TRY IT: Please read the records below and return each line holding the string "Dissolution".

—————

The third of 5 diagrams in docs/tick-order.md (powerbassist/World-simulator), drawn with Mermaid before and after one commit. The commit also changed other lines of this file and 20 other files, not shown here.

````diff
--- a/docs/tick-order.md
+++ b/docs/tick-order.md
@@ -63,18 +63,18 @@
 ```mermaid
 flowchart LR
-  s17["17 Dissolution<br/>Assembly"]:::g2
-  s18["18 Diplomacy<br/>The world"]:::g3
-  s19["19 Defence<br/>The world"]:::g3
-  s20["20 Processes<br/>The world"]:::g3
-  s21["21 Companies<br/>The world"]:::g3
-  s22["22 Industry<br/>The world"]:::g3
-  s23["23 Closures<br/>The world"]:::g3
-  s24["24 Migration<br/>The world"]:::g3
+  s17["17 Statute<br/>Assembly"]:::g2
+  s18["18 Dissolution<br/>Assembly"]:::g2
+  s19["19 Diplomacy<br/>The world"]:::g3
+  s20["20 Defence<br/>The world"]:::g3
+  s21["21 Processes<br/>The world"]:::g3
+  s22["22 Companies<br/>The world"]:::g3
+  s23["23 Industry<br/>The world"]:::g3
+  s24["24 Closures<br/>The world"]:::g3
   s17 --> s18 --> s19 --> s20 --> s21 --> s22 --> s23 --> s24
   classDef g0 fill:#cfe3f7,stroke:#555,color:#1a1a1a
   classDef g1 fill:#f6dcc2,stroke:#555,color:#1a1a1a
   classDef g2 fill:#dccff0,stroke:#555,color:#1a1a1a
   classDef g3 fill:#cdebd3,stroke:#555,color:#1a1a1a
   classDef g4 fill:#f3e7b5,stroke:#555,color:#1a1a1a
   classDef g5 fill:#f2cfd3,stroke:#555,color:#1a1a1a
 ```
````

—————

SOLUTION TO THIS TASK:
-  s17["17 Dissolution<br/>Assembly"]:::g2
+  s18["18 Dissolution<br/>Assembly"]:::g2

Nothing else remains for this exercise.